Get specific in your surveys. You could certainly build a Typeform or Google Form or SurveyMonkey survey and ask multiple questions to have data to go back to later. I’ve done that with my own audience and built out a list of blog post and product ideas from it. I also got a lot of feedback that I couldn’t do much with.
The best way to survey your audience is to ask if they’re interested in hearing more from you on specific topics or concepts. And thanks to link triggers, you can do that right inside your email. Check out how Caitlin Bacher does exactly that for her subscribers:
Snazzy, right?! So when someone clicks a link inside that email to tell Caitlin what describes their business best, they then get a tag assigned on the back end of the system and that tag tells Caitlin who’s ready to purchase a program or hear about a webinar she’s hosting for, say, product selling people. Link triggers are an incredibly powerful way to survey your audience and have all of the data automagically compiled for you right in your email provider. That is, if you have ConvertKit. 😉
This one’s fun, right? Sure, share your posts on social media. Absolutely make that happen. In fact, share them multiple times a day and be sure to share posts “from the archives” too. Play around with different headlines to see what gets the most traction, use images and try them without, and, as always, make your social posts meaningful and not spammy.
The Real Tip:
Find the right social platform for you and stay there. There’s absolutely no need to try to be everywhere at once. Have you ever tried to do that in real life? Go ahead and try to be at the mall with your friends, sitting in church, at a little league baseball game, and writing at a coffee shop. It simply can’t be done.
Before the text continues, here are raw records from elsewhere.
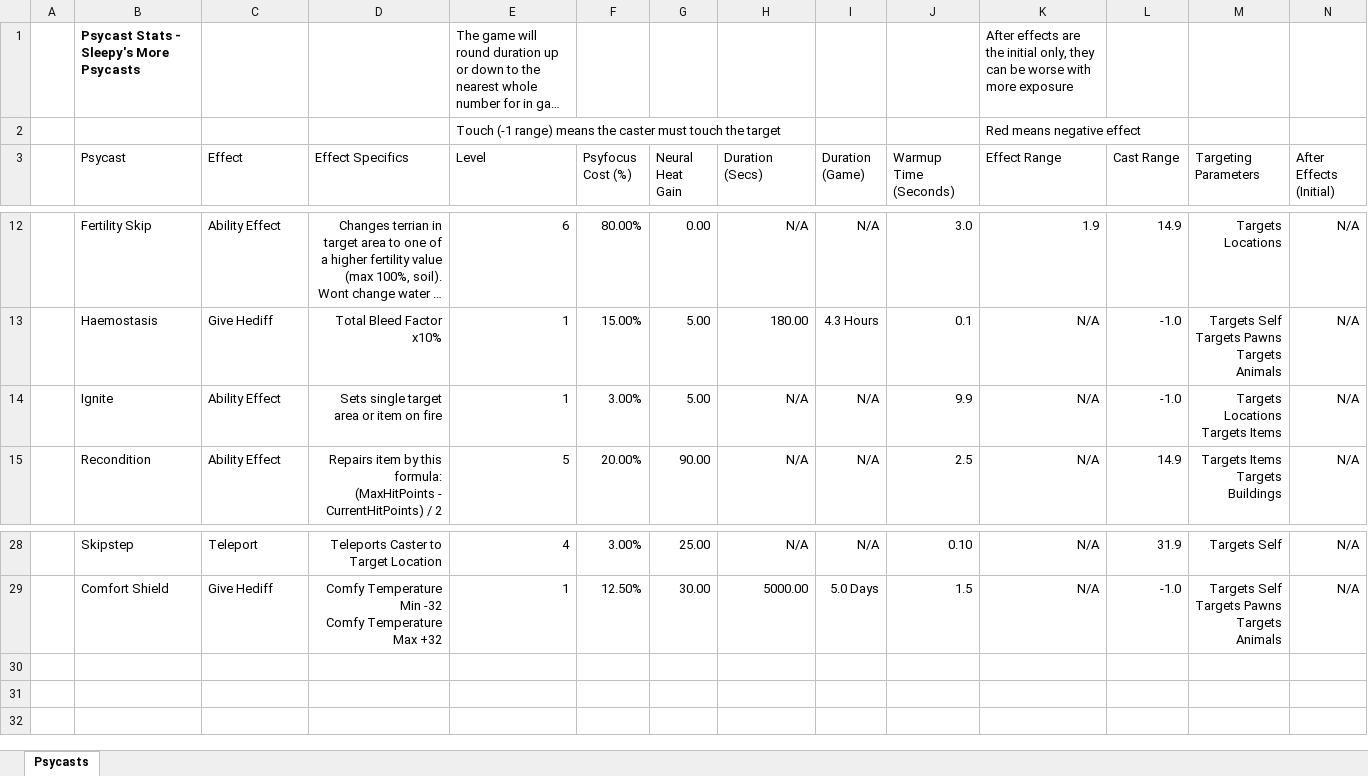
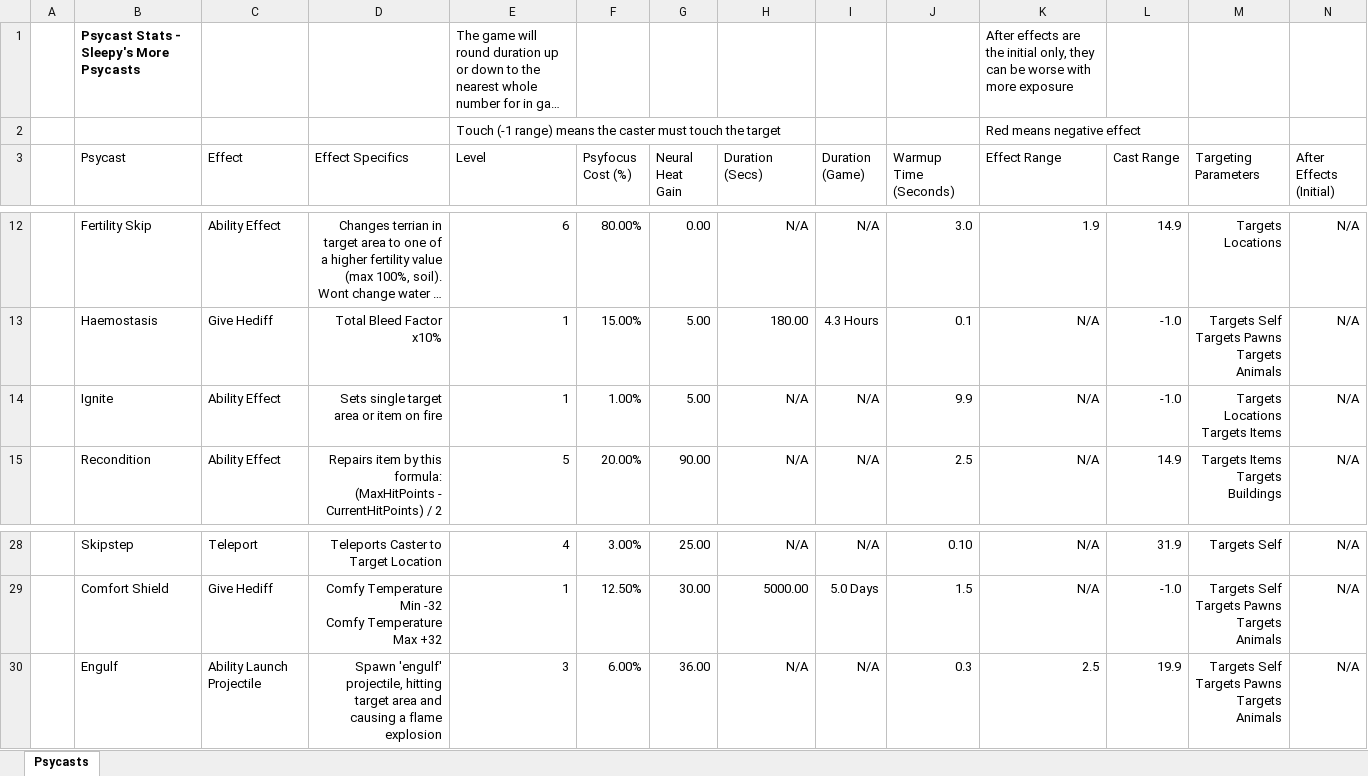
Before and after one commit to sleepy068/Rimworld_MorePsycasts, an Excel workbook: Resources/SleepyPsycastEffects.xlsx, sheet Psycasts, drawn as a sheet; only a part is shown, gaps mark what is left out; long unchanged cells end in …; values as stored, in another font and other column widths than the file's, no borders; table styles not drawn; rows hold the shown columns only; ↵ is a line break in a cell; the diff names each change by its address in the sheet, - before the commit and + after, or states it on an @@ line.

```diff
--- a/Resources/SleepyPsycastEffects.xlsx (sheet Psycasts)
+++ b/Resources/SleepyPsycastEffects.xlsx (sheet Psycasts)
-F14 (Psyfocus Cost (%)): 3.00%
+F14 (Psyfocus Cost (%)): 1.00%
+row 30:  | Engulf | Ability Launch Projectile | Spawn 'engulf' projectile, hitting target area and causing a flame explosion | 3 | 6.00% | 36.00 | N/A | N/A | 0.3 | 2.5 | 19.9 | Targets Self ↵ Targets Pawns ↵ Targets Animals | N/A
```
Also changed, not shown: 29 other files.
When you’re on every single social media platform known to man, your message gets diluted. Not to mention the fact that, unless you have a social media manager to help you make the magic happen, you’re spending a ton of time creating all of that social content instead of focusing on your blog and clients.
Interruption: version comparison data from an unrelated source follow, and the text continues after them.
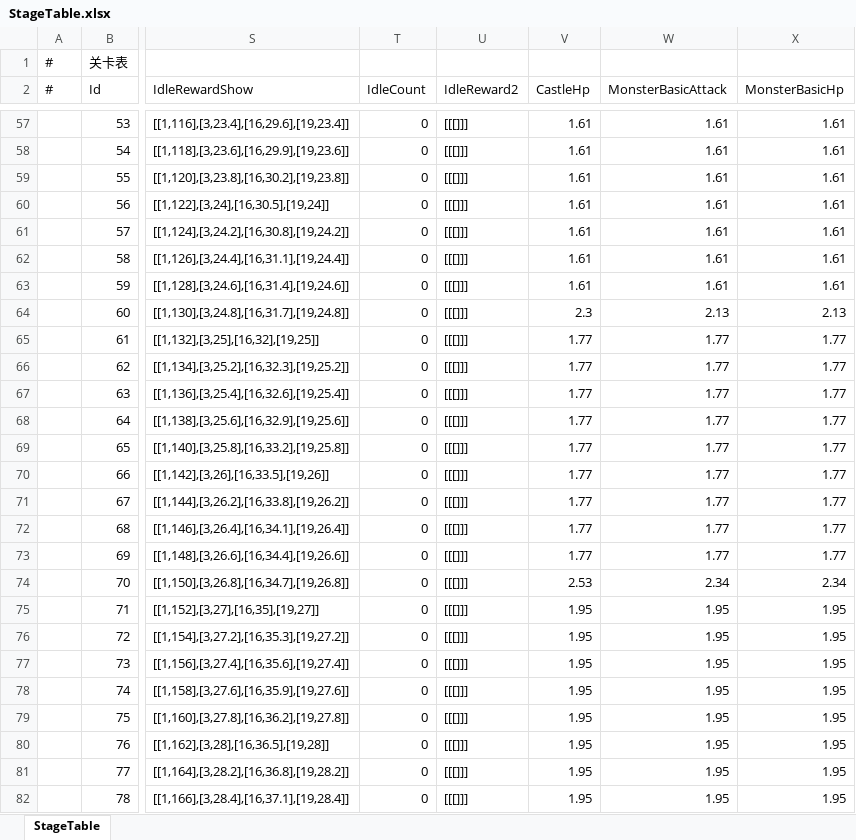
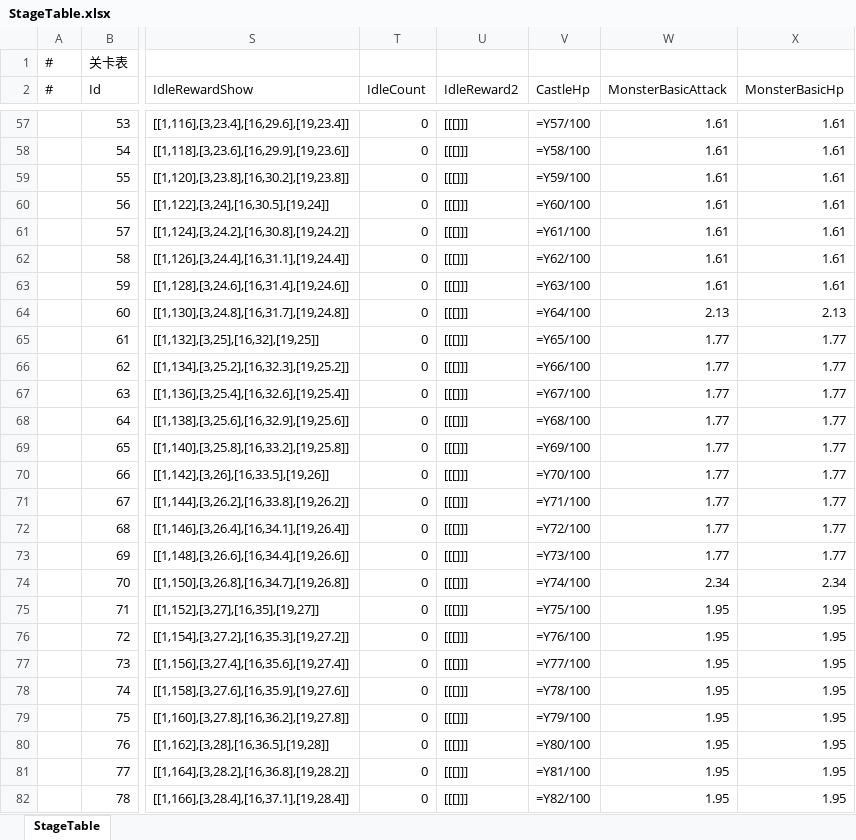
Before and after one commit to ShawnXiaoWork/DevToolBar, an Excel workbook: public/StageTable.xlsx, sheet StageTable, drawn as a sheet; only a part is shown, gaps mark what is left out; values as stored, in another font and other column widths than the file's, no borders; formulas are shown in place of their values; the diff covers the shown part only; the diff names each change by its address in the sheet, - before the commit and + after, or states it on an @@ line.

```diff
--- a/public/StageTable.xlsx (sheet StageTable)
+++ b/public/StageTable.xlsx (sheet StageTable)
-V57 (CastleHp): 1.61
+V57 (CastleHp): =Y57/100
-V58 (CastleHp): 1.61
+V58 (CastleHp): =Y58/100
-V59 (CastleHp): 1.61
+V59 (CastleHp): =Y59/100
-V60 (CastleHp): 1.61
+V60 (CastleHp): =Y60/100
-V61 (CastleHp): 1.61
+V61 (CastleHp): =Y61/100
-V62 (CastleHp): 1.61
+V62 (CastleHp): =Y62/100
-V63 (CastleHp): 1.61
+V63 (CastleHp): =Y63/100
-V64 (CastleHp): 2.3
+V64 (CastleHp): =Y64/100
-V65 (CastleHp): 1.77
+V65 (CastleHp): =Y65/100
-V66 (CastleHp): 1.77
+V66 (CastleHp): =Y66/100
-V67 (CastleHp): 1.77
+V67 (CastleHp): =Y67/100
-V68 (CastleHp): 1.77
+V68 (CastleHp): =Y68/100
-V69 (CastleHp): 1.77
+V69 (CastleHp): =Y69/100
-V70 (CastleHp): 1.77
+V70 (CastleHp): =Y70/100
-V71 (CastleHp): 1.77
+V71 (CastleHp): =Y71/100
-V72 (CastleHp): 1.77
+V72 (CastleHp): =Y72/100
-V73 (CastleHp): 1.77
+V73 (CastleHp): =Y73/100
-V74 (CastleHp): 2.53
+V74 (CastleHp): =Y74/100
-V75 (CastleHp): 1.95
+V75 (CastleHp): =Y75/100
-V76 (CastleHp): 1.95
+V76 (CastleHp): =Y76/100
-V77 (CastleHp): 1.95
+V77 (CastleHp): =Y77/100
-V78 (CastleHp): 1.95
+V78 (CastleHp): =Y78/100
-V79 (CastleHp): 1.95
+V79 (CastleHp): =Y79/100
-V80 (CastleHp): 1.95
+V80 (CastleHp): =Y80/100
-V81 (CastleHp): 1.95
+V81 (CastleHp): =Y81/100
-V82 (CastleHp): 1.95
+V82 (CastleHp): =Y82/100
```
Also changed, not shown: 174 edited cells elsewhere in this sheet, public/ArmyTable.xlsx, 5 other files.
While a focus on growing your blog traffic might equate to being in as many places as possible, it’s actually quite the opposite. Pick two (maybe three) platforms and hone in on them. Love the people who are there. Give them more. Let them help you spread your message. Wash, rinse, repeat. When you’re everywhere, you’re nowhere. And your blog deserves to be somewhere.
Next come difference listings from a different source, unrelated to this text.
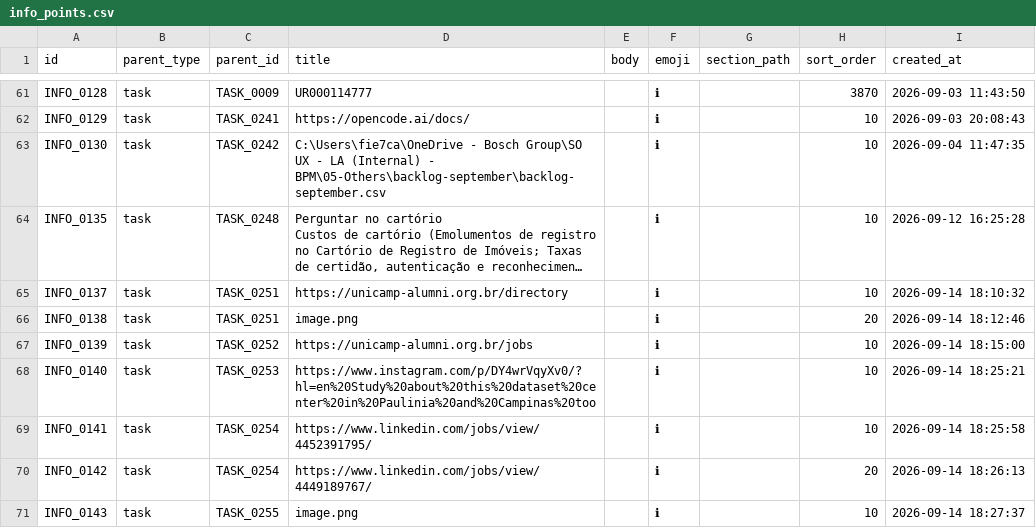
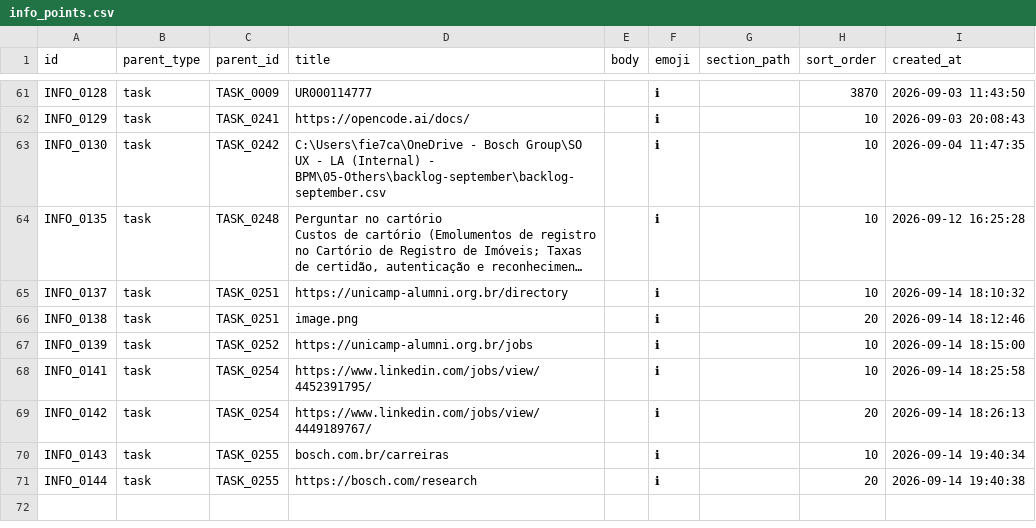
Before and after one commit to duducm2/scripts, a CSV file: tasks/data/info_points.csv, drawn as a sheet; only a part is shown, gaps mark what is left out; long unchanged cells end in …; removed rows and columns are numbered as before the commit, all else as after; the diff names each change by its address in the sheet, - before the commit and + after, or states it on an @@ line.

```diff
--- a/tasks/data/info_points.csv
+++ b/tasks/data/info_points.csv
-row 68: INFO_0140 | task | TASK_0253 | https://www.instagram.com/p/DY4wrVqyXv0/?hl=en%20Study%20about%20this%20dataset%20center%20in%20Paulinia%20and%20Campinas%20too |  | ℹ |  | 10 | 2026-09-14 18:25:21
-D70 (title): image.png
+D70 (title): bosch.com.br/carreiras
-I70 (created_at): 2026-09-14 18:27:37
+I70 (created_at): 2026-09-14 19:40:34
+row 71: INFO_0144 | task | TASK_0255 | https://bosch.com/research |  | ℹ |  | 20 | 2026-09-14 19:40:38
```
Also changed, not shown: tasks/data/attachments.csv, tasks/data/tasks.csv, 6 other files.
We hear it all the time.
“I have a blog but I haven’t written on it since February….. of 2012.”
“My editorial calendar is sitting in Asana, I just never stick with using it.”
“I really need to be more consistent with my email list.”
Yep. Ya do. Consistency really is key to real blogging magic and nothing is successful overnight. Remember not to compare your beginning to someone else’s middle or end. Consistency is a game changer, to the point that Nathan’s entire episode of the Reach Podcast was about how consistency led to this very business who’s blog you have the pleasure of reading right now.
It's like we go back to when we learned how to ride a bike, you would get excited about riding your bike every single day just so you could practice and learn and keep doing it, and now, you don't have to ride a bike every day in order to know you can ride a bike, so, same thing for blogging. When you're first sitting down to write consistently (and consistently can look like different things) it could be daily, it could be making sure your email goes out to your list every single week. Your consistency can look different, just make sure that it's there so that later on, like now, you can sit down and write a blog post no problem, basically any time you feel like it, because you have that muscle built up of writing a thousand words every day.
The Real Tip:
Don’t just talk about it. Do it. Show up. Do the work. Write every day. Email your list consistently. Use the plan you setup. Consistency truly does pay off to those who put it out there. That’s how the pros increase their blog traffic, and it’s how you can too.
With these Real Tips in your back pocket, you can leverage your blog like the pros and see measurable results. Remember that there’s no such thing as an “overnight success” but with these tips close by, you truly can see your blog traffic skyrocket over time.
How do you leverage your blog traffic and help it grow? Share your favorite tip in the comments below!